1. Can’t Afford the House Payments: It’s sensible to sell your home if it’s more house than you need, or you’re not able to make the payments. But you may really need to hang onto the house, and are selling it because you think you have no choice. If so, you may instead be able to keep your home either by reducing the debt attached to the house or by reducing the rest of your debt so that you can afford the house debt. I gave you some ways to reduce the debts on the house in my last blog, and will give some more in the next one. As for reducing or getting rid of the rest of your debt, even if you are resisting the idea of filing bankruptcy “just so I can afford my house,” you still owe it to yourself to know your options. We live in truly extraordinary times in terms of home values and economic uncertainty. So especially now, it’s wise to be open to creative ways of meeting your financial needs.
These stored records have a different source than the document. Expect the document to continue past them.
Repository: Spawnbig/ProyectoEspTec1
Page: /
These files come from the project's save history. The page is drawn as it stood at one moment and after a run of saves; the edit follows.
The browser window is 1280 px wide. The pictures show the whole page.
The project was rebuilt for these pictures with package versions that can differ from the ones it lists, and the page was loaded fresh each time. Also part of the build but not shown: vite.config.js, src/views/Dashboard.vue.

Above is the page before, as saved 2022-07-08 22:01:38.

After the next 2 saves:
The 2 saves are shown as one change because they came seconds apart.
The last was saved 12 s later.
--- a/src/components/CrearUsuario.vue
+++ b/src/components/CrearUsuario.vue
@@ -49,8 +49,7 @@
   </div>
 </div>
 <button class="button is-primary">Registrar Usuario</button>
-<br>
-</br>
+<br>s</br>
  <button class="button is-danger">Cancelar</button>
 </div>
2. Have Income Tax Debt: If you owe back income taxes, these taxes may have already attached to your home’s title with the recording of a tax lien. Or that may happen in the near future. You may feel extra pressure to sell your home to pay those taxes. But Chapter 7 and 13 bankruptcy options can often help you deal with your tax debts, sometimes in ways better than you expect. Some income taxes can be legally written off altogether. Others would likely be able to be paid much less than outside bankruptcy, through huge savings in interest and penalties, and other possible advantages. The details are beyond what I can cover in this blog. But if income tax debts or tax liens are part of why you are selling your home, first find out how bankruptcy would deal with them.
3. Your Mortgage Modification Application Was Rejected: Mortgage modification programs—both governmental ones like HAMP as well as private ones—have been tremendously controversial and of questionable benefit to homeowners. They are almost always terribly frustrating to go through. Without getting into all that here, there are definitely times when mortgage modification requests are rejected because the homeowner did not fully complete the application or the mortgage lender did not process it accurately. Often it is not really clear why the modification was not approved. After going through this challenging process without a reduction in your mortgage payments, understandably you may well feel like you have no choice but to sell your home. But sometimes a bankruptcy filing—either Chapter 7 or 13, depending on the circumstances—can help get a mortgage modification approved, either the first time or in a renewed application. Reducing your debts through bankruptcy provides you more resources to put into your house, generally making you a better candidate for mortgage modification.
Deciding whether to sell your home involves a whole lot of factors–personal, financial, and legal. Virtually every time I meet with new clients who are thinking about selling their home, they learn a bunch of things which puts that decision in a whole different light. Often, my clients are pleasantly surprised by options and advantages they did not know were available. Let me help you, too, make an informed and wise choice about most important asset.